A collection of stories on race and capitalism that are brutal and cut deep, Friday Black is an uncomfortable but important read for a privileged white person like myself. The semi dystopian stories seem to take the headlines and push them to the extreme, while keeping them chillingly close to home. The opener, "The Finkelstein 5" follows a young man who has been trained since birth to control how his blackness is perceived by others (job interview - dress smart, put on his white person voice, blackness at 5.6. Wears a hoodie - blackness jumps to 7.2) as the city disintegrates into violence following the acquittal of a man who murdered 5 black children with a chainsaw because as an American he felt threatened by there mere existence. It's like a season of Black Mirror, after each story you might need a day or two to decompress.



Ayiti by Roxane Gay

I have been reading Roxane Gay’s collection of short-stories, Ayiti. Exploring the Haitian diaspora experience, Gay’s stories confront immigration, identity and the ‘American dream’. Some of the stories are only a page long and others much longer, but they all provide a unique and at times confronting picture of Haitians at home and abroad. These fifteen contemporary short-stories are vivid and political, and a testament to both Gay and the short-story.

Fear by Bob Woodward

I have just started Fear By Bob Woodward. Much anticipated and much debated, Woodward’s abilities have struck fear into eight administrations. Focusing on the Trump administration’s first year in office, Woodward reports on Trump’s domestic and foreign policy decisions, and how his administration manages the President himself. In parts, Woodward provides a day by day account of Trump’s approach to North Korea, Afghanistan and Russia. He also provides intimate accounts of the personal dynamics between Trump and his advisors, from Bannon to McMaster, Mattis and Gary Cohn. If you read one book on the Trump White House, it should probably be this one. Woodward has the ability to make people talk.



Lagoon by Nnedi Okorafor

Adaora, Anthony and Agu are serendipitously brought into each other’s lives when a meteorite hits the beach of Lagos, Nigeria. Amongst the dynamics of their new relationships, together they must navigate the ethics and politics of an impending alien invasion. Okorafor crafts eco sci-fi about human destruction and our responsibility to our physical as well as intangible surrounds, blurring the line between the two. Okorafor’s important ecological message is distilled in her beautiful and fluent allegories, which are a pleasure to get lost in.

Swim by Avi Duckor-Jones

When his estranged mother falls ill, Jacob returns to his home town in New Zealand after years of sojourning and open water swimming.

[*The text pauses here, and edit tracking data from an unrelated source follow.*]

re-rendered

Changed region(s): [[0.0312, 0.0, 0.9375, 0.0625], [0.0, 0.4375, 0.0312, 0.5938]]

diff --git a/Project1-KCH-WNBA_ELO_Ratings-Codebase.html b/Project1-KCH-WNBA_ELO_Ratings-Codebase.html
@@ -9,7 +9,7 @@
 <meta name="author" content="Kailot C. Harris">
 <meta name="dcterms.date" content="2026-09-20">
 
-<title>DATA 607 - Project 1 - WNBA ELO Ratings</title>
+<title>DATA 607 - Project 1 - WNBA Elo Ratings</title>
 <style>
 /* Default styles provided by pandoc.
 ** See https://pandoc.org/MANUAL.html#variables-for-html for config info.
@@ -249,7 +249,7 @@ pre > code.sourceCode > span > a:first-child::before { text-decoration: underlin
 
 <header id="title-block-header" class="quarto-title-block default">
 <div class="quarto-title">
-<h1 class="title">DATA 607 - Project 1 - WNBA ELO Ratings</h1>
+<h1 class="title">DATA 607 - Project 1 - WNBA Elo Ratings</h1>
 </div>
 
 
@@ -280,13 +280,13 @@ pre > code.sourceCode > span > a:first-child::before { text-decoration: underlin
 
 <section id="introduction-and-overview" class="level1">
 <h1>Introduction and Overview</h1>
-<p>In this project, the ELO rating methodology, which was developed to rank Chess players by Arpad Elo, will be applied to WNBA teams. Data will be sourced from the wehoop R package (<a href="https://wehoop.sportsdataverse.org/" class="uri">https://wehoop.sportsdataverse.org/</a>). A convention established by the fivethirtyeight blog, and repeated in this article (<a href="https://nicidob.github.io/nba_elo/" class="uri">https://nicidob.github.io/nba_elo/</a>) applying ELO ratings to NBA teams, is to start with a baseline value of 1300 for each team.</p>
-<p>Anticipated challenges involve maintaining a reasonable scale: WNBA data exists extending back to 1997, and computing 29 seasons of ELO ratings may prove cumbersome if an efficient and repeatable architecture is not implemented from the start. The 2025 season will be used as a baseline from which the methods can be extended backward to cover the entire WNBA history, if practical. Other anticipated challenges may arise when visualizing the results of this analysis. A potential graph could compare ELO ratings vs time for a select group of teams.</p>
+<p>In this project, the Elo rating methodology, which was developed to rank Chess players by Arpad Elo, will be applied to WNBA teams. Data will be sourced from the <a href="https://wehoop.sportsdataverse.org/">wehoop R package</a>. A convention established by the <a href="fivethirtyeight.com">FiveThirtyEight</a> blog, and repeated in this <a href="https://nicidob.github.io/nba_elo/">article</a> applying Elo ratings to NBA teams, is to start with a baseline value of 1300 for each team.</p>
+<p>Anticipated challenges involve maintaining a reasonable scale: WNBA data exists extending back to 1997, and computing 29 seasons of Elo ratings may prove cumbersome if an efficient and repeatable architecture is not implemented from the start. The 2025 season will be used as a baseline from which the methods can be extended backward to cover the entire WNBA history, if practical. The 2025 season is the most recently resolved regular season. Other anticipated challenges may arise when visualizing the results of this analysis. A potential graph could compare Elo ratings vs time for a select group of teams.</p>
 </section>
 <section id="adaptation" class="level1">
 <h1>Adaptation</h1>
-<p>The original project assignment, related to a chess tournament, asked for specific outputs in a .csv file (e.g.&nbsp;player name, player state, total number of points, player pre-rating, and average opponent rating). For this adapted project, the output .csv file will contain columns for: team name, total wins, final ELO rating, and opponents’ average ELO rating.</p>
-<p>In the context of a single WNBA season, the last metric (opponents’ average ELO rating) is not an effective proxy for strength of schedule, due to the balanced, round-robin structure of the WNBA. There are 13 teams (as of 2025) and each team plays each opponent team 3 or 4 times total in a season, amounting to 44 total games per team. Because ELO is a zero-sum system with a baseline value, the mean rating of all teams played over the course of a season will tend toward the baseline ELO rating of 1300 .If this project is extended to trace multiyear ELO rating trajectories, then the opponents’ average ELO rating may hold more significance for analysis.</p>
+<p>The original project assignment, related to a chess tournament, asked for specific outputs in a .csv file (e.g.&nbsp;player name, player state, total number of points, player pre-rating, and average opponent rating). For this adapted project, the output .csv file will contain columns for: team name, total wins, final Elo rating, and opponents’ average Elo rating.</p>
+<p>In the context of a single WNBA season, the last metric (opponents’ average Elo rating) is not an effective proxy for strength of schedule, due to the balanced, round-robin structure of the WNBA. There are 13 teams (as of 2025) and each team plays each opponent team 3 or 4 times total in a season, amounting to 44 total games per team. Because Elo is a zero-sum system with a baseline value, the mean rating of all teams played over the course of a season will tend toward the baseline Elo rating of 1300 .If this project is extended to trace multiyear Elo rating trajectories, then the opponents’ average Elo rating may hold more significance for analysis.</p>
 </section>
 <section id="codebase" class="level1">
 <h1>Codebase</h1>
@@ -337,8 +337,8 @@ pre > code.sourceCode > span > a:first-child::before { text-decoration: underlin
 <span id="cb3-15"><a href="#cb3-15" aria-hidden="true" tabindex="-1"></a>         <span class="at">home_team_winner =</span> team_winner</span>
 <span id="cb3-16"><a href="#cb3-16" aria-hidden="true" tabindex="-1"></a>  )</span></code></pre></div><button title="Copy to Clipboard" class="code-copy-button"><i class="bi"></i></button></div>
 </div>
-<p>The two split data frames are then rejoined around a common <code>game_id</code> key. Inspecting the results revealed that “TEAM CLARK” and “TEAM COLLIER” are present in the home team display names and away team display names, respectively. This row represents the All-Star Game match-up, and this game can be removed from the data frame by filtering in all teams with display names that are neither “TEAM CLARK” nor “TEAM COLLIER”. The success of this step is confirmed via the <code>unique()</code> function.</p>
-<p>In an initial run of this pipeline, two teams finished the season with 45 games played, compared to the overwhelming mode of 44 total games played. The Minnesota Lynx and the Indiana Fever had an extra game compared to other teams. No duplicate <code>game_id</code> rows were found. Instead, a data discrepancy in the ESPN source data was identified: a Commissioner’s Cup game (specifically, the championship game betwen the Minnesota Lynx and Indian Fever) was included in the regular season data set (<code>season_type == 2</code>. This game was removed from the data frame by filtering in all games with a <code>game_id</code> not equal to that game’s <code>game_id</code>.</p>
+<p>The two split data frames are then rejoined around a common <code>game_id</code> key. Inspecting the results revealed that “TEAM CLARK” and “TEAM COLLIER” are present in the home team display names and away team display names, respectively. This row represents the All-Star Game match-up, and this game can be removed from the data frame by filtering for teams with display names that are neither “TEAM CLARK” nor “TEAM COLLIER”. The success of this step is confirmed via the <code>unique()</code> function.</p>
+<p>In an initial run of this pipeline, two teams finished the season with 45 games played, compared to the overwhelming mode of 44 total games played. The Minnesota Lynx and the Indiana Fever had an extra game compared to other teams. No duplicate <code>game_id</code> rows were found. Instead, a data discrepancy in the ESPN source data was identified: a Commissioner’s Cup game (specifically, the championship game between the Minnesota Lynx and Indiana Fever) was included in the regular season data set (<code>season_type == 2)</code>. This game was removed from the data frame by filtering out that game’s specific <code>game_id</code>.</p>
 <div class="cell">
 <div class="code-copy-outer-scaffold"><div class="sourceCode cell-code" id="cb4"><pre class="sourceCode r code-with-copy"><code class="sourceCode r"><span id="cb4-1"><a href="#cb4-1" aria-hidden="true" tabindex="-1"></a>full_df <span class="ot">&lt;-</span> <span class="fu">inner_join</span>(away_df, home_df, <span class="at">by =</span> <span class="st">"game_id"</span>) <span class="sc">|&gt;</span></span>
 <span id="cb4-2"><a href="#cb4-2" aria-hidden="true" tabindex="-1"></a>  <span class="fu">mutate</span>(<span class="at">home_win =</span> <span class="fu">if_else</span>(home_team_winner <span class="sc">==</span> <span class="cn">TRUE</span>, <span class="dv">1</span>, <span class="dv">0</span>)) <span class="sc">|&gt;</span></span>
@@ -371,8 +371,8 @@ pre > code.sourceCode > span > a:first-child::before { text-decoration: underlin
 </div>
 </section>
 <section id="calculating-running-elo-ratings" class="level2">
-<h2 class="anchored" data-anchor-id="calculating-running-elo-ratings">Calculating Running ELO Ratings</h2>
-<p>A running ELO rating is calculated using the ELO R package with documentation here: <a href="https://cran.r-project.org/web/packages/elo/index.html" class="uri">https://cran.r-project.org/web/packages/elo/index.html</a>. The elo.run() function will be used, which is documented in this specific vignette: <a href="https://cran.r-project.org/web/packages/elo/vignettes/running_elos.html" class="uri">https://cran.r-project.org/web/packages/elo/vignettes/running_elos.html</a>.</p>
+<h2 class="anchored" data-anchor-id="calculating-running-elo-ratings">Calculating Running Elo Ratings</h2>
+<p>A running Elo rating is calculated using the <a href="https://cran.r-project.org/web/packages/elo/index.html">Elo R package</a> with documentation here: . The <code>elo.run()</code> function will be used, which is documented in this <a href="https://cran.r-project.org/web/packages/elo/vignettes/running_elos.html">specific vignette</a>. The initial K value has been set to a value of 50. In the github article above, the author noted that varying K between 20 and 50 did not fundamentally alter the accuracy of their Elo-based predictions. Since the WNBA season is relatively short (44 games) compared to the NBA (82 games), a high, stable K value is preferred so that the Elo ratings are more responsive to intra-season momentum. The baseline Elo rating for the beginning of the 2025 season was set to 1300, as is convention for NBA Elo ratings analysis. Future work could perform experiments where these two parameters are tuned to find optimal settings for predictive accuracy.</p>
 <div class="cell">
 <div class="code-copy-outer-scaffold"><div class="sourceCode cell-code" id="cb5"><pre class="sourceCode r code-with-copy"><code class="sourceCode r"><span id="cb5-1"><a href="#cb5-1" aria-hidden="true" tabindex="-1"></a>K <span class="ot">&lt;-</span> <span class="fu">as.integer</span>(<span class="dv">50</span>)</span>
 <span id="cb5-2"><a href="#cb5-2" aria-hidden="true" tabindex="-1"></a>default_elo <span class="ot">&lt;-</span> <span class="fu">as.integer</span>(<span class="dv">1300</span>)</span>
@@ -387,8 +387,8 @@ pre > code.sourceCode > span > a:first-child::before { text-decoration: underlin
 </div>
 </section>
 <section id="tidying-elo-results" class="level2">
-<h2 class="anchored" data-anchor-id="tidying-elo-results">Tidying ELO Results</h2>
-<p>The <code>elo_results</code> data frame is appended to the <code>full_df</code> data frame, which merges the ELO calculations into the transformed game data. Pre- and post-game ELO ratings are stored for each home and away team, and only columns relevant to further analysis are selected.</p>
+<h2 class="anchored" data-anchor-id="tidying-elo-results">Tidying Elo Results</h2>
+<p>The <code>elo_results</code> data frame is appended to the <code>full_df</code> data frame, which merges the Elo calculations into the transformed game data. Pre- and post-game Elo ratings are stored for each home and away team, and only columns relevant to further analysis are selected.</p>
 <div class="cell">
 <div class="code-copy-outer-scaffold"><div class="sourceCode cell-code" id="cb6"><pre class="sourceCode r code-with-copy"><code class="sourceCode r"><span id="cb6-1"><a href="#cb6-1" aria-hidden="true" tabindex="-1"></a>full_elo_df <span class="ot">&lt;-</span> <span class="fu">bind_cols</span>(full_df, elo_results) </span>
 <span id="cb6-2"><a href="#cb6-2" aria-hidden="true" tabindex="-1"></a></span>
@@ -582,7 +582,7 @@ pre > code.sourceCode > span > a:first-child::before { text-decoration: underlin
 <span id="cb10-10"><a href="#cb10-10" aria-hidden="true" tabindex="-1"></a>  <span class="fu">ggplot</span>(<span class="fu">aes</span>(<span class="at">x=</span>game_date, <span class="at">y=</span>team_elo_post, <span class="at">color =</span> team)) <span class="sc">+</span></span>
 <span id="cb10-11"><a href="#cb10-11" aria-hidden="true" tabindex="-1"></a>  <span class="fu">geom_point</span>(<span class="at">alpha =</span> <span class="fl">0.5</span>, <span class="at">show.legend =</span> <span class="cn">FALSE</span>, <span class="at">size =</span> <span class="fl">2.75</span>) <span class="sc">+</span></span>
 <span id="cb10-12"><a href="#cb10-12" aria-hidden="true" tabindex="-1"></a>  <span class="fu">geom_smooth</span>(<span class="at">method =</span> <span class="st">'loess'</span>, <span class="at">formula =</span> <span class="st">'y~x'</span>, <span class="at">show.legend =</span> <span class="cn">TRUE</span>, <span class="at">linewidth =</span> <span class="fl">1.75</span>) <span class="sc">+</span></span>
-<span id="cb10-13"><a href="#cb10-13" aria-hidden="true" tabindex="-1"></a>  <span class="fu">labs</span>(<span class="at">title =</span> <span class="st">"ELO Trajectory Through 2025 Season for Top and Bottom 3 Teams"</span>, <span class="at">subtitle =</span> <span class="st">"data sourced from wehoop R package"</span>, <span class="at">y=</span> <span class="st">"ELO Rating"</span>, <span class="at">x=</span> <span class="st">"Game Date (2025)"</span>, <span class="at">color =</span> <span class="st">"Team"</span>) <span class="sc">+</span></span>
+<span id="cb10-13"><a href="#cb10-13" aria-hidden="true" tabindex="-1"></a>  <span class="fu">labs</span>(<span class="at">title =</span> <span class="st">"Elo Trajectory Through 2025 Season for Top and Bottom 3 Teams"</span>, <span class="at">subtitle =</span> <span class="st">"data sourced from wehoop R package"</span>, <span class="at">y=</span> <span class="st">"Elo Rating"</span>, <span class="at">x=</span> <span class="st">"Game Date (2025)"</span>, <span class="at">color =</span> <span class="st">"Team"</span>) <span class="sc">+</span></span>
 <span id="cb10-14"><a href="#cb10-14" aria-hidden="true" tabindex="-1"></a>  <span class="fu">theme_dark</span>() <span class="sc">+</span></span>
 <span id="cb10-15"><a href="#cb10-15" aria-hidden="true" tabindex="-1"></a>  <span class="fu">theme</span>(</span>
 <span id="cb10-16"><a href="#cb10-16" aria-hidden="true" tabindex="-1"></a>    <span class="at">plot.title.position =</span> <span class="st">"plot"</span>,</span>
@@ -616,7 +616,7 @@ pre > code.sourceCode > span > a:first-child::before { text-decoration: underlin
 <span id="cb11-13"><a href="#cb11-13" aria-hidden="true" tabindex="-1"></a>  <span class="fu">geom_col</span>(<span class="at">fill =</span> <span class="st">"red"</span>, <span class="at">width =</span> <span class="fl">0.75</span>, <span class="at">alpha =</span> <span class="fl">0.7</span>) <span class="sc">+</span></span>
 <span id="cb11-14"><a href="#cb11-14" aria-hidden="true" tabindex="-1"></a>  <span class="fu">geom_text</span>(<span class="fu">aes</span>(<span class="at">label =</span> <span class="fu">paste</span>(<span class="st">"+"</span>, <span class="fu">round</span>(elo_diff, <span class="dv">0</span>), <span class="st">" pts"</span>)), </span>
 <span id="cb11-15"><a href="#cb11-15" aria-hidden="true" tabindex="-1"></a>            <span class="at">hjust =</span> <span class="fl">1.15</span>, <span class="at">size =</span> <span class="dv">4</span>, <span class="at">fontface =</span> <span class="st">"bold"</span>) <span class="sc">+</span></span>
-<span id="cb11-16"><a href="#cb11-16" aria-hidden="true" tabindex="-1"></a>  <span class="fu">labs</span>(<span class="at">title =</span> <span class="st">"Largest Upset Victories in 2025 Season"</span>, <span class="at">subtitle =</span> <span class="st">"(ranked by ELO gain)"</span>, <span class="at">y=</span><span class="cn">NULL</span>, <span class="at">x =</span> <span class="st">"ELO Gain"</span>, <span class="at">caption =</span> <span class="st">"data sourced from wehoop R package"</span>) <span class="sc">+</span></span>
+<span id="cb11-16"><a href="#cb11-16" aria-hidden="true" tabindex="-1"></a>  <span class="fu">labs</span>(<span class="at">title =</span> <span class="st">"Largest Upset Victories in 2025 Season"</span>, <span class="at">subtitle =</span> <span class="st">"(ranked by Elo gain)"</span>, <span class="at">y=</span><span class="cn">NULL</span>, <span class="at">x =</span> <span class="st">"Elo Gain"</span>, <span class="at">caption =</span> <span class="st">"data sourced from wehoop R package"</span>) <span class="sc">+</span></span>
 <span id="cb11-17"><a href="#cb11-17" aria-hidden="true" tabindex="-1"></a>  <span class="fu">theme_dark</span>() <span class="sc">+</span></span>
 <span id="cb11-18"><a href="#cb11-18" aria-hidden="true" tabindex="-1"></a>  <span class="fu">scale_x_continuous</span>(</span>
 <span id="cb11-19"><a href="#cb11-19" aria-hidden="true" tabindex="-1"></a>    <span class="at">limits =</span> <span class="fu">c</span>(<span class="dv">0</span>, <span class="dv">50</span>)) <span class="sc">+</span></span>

Meeting the people whom he willingly and collaterally left behind so long ago, Jacob grapples with distance in a less physical and traversable way than he is used to. Duckor-Jones is a lyrical magician and it would be ideal if he writes plenty more books.

Turning by Jessica Lee

Jessica Lee recounts her experiences swimming the lakes of Berlin in her debut creative non-fiction. Lee’s self-devised ritual brings her moments of clarity about the importance places have in shaping our identities. While Lee’s meditations are drawn from quite personal experiences, they seep beyond herself and her surroundings, into wider pools of thought.


I really like books that don’t try to be something expected or expectable. Perhaps my interpretation of such a book is still just constructed by smart jacket designs, including pictures and not putting spaces between words, but I think in this case the aesthetic reflects the content appropriately. Hoare’s writings flicker between history, arts, biographies and personal narrative. Water is the permeable thread that brings these things together. My favourite thing about this book is how the writing style has been infused by the topic, water. The result is delightful, aqueous prose that takes on and reflects different lights easily.